Supplied data Block Start
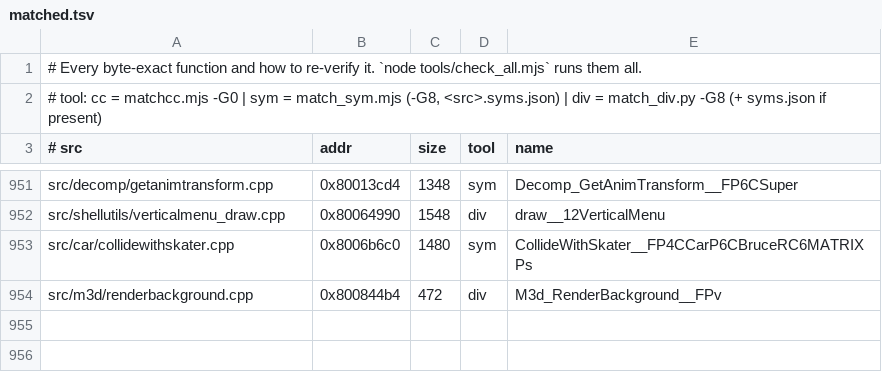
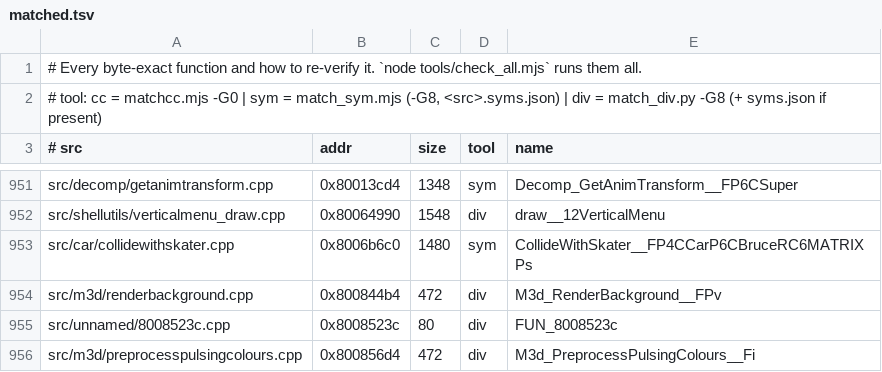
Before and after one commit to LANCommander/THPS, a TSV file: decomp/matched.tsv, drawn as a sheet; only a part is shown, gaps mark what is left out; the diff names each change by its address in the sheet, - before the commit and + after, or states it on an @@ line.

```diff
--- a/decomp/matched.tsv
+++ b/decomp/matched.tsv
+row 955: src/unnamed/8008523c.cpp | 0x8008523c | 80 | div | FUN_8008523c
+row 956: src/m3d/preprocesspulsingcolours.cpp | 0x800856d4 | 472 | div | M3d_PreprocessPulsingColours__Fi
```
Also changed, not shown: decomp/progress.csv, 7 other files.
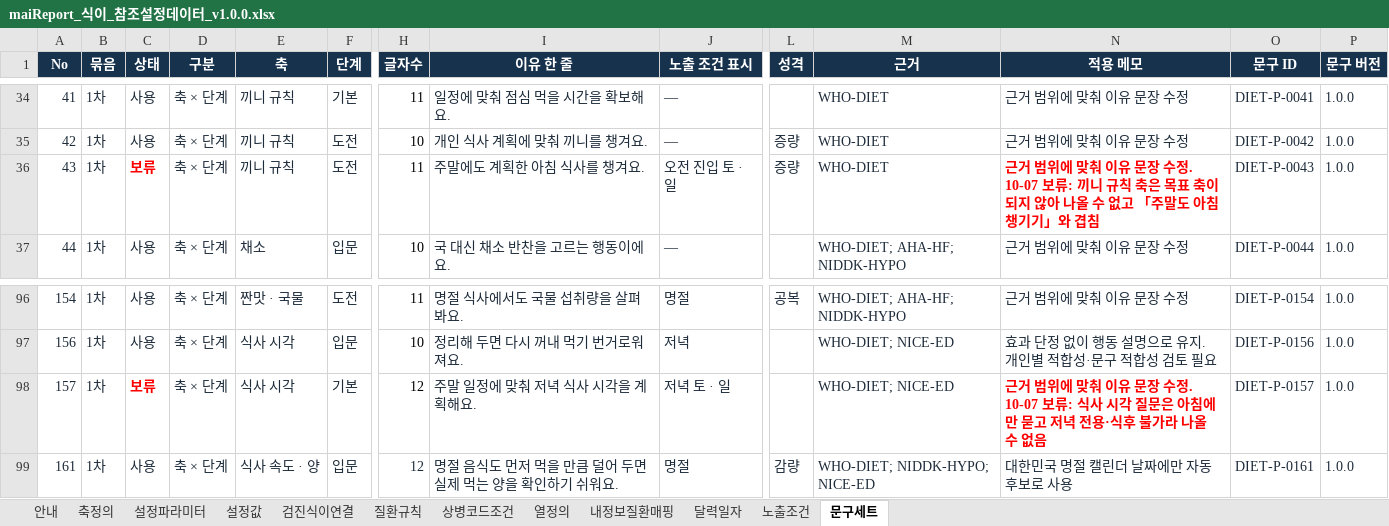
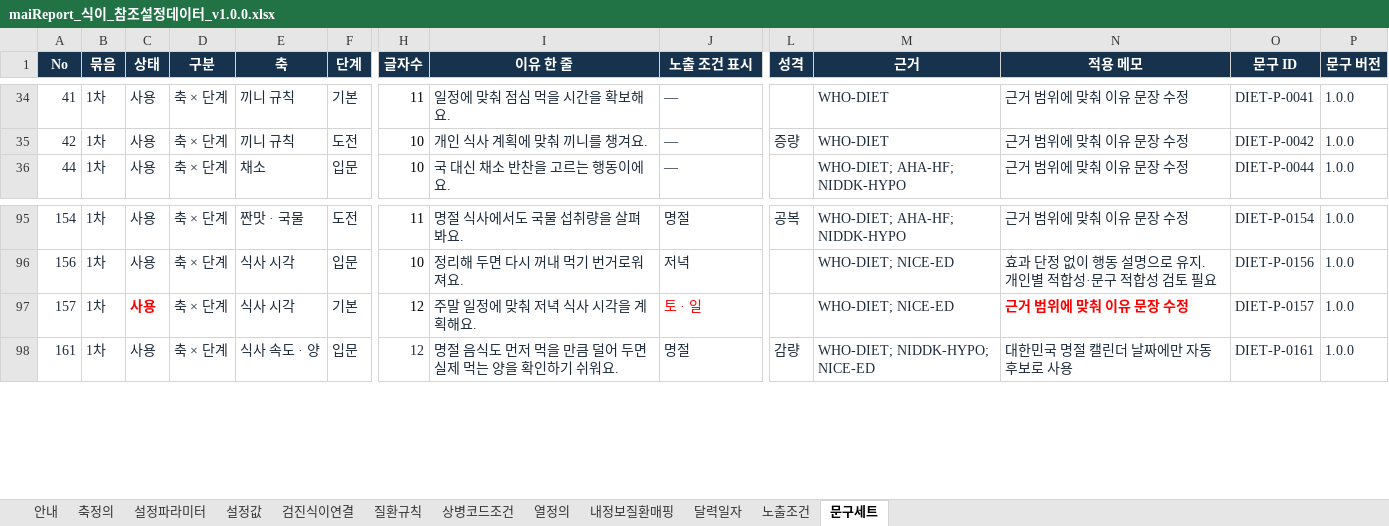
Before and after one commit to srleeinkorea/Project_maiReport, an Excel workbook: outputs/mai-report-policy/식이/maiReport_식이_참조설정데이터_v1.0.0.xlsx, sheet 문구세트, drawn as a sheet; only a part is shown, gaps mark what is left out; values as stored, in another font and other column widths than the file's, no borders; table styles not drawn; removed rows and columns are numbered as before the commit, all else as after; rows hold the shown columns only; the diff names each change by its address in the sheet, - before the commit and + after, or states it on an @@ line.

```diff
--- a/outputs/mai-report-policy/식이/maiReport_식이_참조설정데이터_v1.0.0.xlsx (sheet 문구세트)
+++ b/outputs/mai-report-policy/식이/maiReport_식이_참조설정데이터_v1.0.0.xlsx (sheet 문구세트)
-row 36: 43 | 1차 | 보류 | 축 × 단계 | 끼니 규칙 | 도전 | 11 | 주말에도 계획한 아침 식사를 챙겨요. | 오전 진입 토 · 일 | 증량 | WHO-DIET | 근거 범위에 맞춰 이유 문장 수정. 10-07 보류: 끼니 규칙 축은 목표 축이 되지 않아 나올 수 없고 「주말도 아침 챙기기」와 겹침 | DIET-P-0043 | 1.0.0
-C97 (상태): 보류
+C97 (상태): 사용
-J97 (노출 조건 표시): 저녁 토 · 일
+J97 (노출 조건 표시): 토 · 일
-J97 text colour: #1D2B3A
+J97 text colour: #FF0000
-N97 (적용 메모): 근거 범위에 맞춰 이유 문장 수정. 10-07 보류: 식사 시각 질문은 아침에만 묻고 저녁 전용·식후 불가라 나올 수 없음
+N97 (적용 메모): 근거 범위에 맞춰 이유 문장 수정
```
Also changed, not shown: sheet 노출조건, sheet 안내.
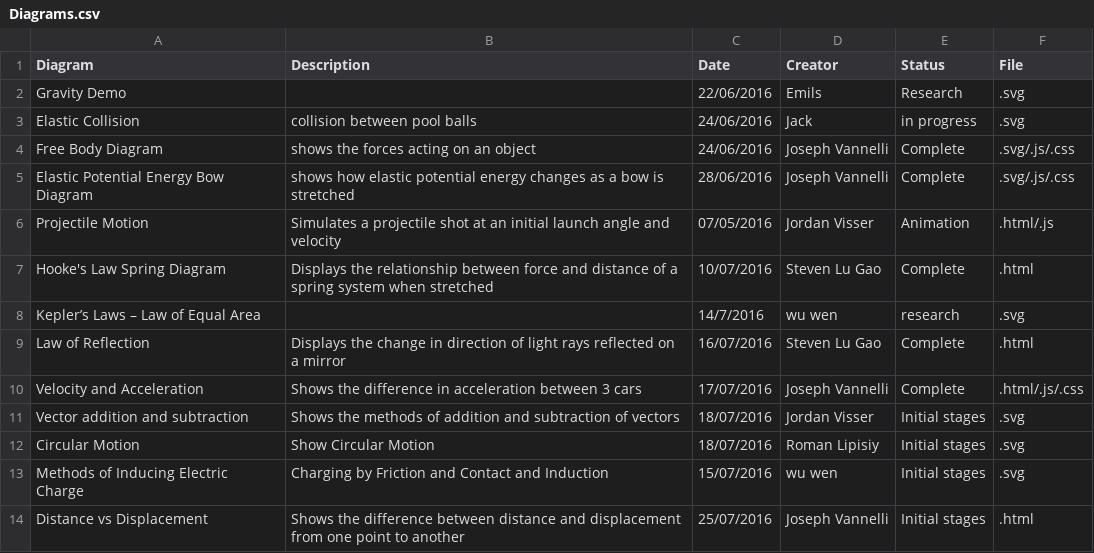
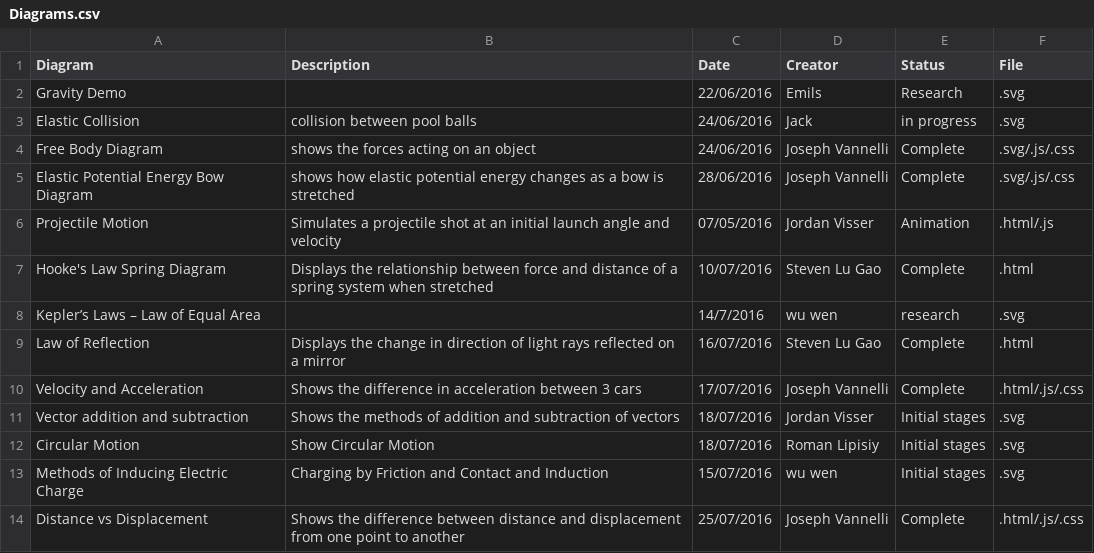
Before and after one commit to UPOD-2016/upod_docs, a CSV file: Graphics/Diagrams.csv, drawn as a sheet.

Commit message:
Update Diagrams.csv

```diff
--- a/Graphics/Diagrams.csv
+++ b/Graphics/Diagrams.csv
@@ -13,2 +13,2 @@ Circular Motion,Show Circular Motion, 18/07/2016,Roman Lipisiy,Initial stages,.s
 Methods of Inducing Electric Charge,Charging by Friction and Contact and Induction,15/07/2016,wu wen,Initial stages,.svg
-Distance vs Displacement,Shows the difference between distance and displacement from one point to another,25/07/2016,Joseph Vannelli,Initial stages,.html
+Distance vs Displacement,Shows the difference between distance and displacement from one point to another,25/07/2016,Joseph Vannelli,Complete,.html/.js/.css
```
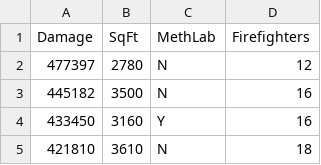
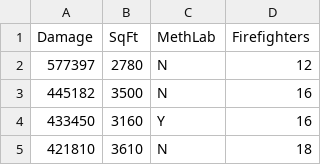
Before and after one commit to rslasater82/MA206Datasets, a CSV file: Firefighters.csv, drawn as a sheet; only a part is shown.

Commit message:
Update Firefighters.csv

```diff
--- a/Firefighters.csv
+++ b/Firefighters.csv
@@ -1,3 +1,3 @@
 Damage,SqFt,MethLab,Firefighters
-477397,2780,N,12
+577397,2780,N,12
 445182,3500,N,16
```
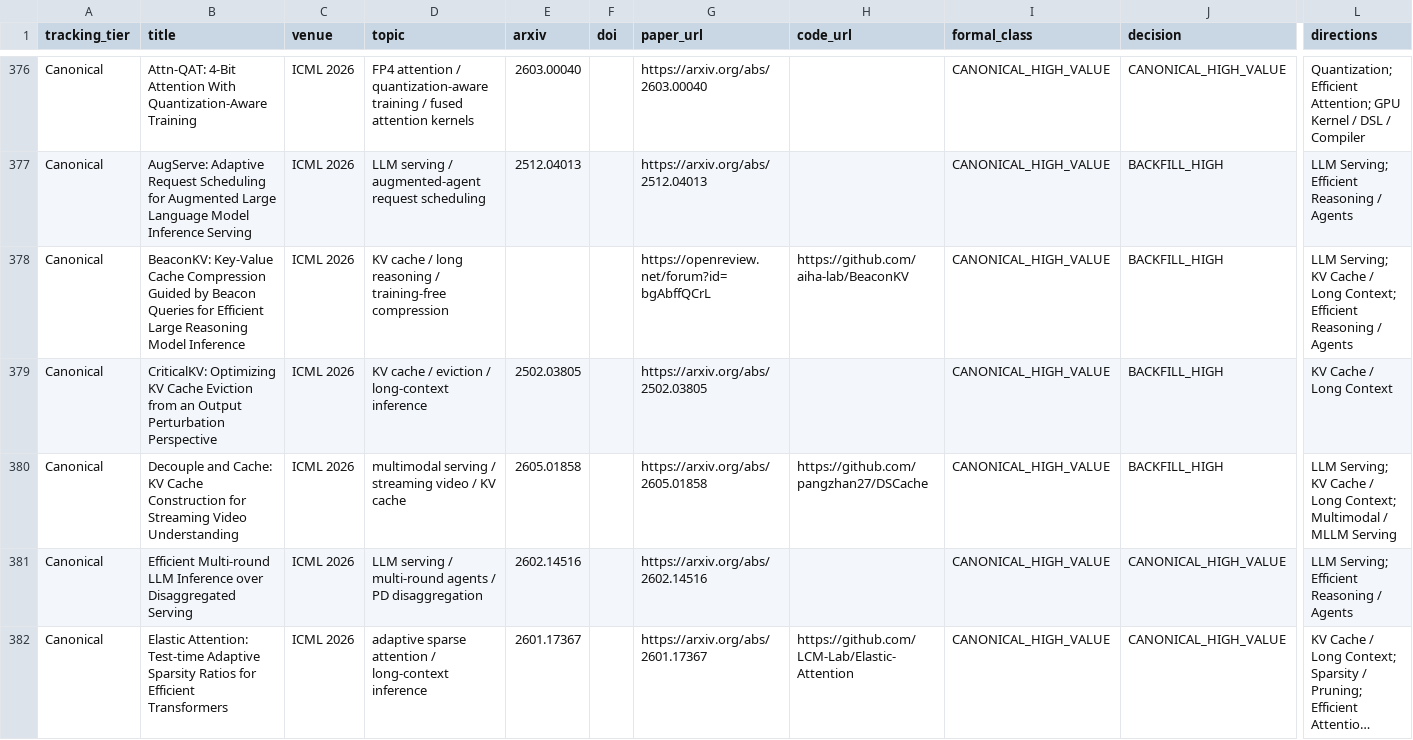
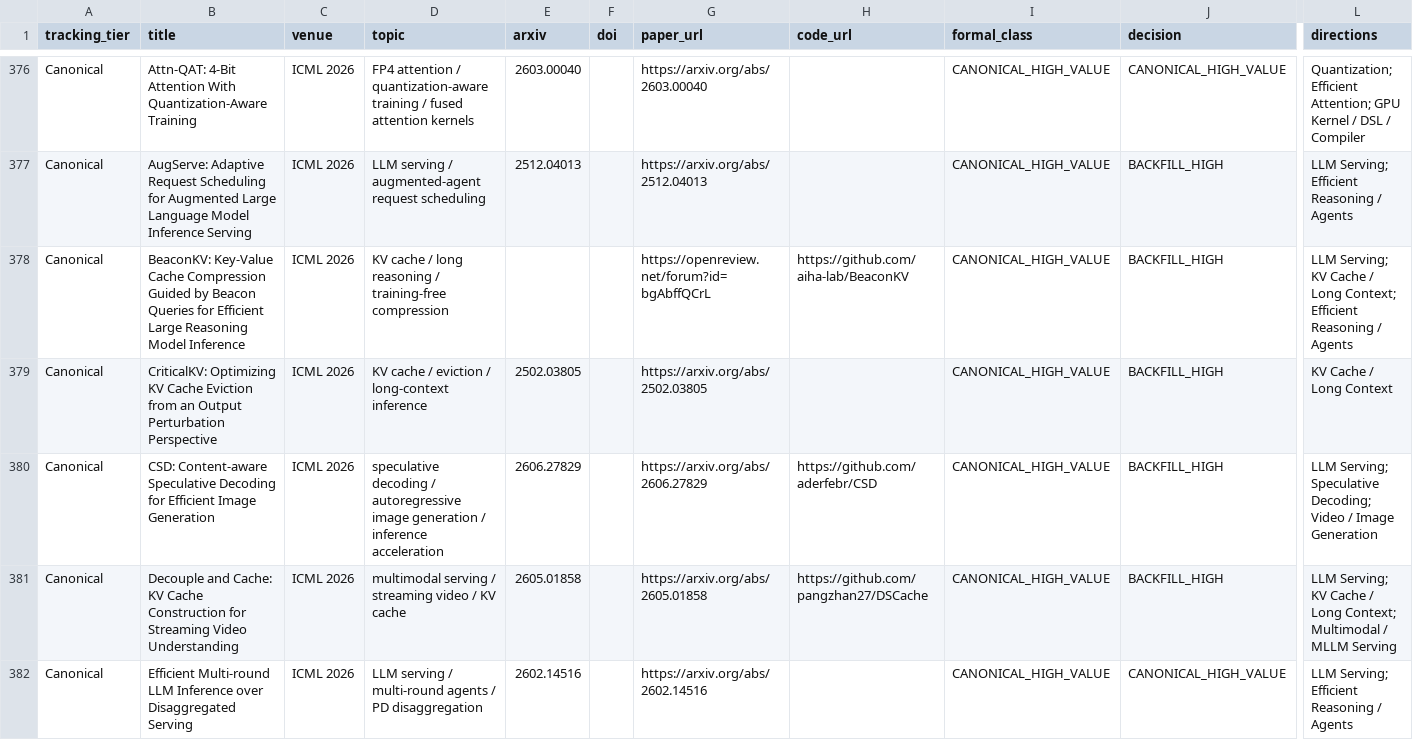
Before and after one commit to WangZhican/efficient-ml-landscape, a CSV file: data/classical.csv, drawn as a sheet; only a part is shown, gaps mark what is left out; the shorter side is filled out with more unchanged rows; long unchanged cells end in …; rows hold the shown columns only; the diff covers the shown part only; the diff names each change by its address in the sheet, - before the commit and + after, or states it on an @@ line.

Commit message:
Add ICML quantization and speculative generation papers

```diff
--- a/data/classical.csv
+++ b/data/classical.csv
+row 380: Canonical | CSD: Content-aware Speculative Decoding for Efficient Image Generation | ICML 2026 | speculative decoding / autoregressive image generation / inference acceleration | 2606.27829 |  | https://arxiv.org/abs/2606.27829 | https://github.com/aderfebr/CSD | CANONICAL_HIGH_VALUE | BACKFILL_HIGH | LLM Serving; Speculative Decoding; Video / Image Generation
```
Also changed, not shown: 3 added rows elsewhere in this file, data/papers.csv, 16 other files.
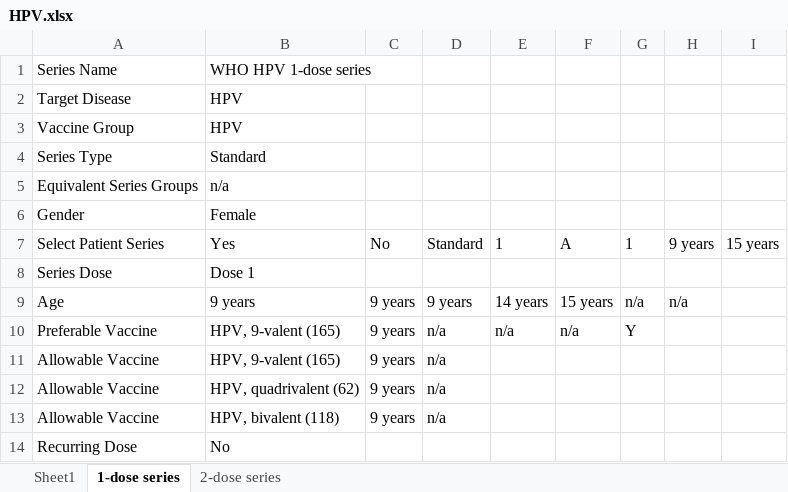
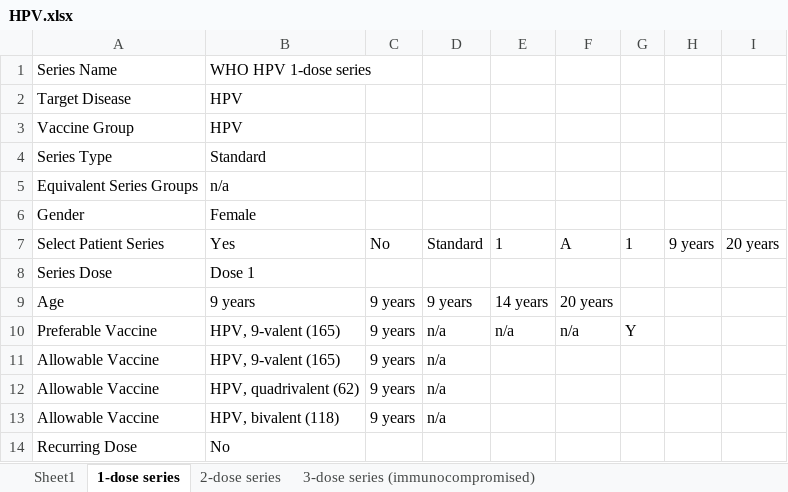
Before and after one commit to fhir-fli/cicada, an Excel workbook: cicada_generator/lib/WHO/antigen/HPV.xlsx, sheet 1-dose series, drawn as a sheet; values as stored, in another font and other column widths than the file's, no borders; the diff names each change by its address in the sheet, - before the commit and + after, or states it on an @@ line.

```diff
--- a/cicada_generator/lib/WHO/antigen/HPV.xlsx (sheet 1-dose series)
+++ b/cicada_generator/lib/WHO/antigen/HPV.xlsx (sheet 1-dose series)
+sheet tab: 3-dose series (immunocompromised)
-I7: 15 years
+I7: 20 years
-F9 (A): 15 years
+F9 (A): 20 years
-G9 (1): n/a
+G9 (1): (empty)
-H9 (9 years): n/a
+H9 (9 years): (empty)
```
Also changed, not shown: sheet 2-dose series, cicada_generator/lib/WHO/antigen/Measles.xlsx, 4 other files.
Supplied data Block End
» Task description:
Within the data above, find the lines that contain the word "Also" and copy each of them.

» Task response:
Also changed, not shown: decomp/progress.csv, 7 other files.
Also changed, not shown: sheet 노출조건, sheet 안내.
Also changed, not shown: 3 added rows elsewhere in this file, data/papers.csv, 16 other files.
Also changed, not shown: sheet 2-dose series, cicada_generator/lib/WHO/antigen/Measles.xlsx, 4 other files.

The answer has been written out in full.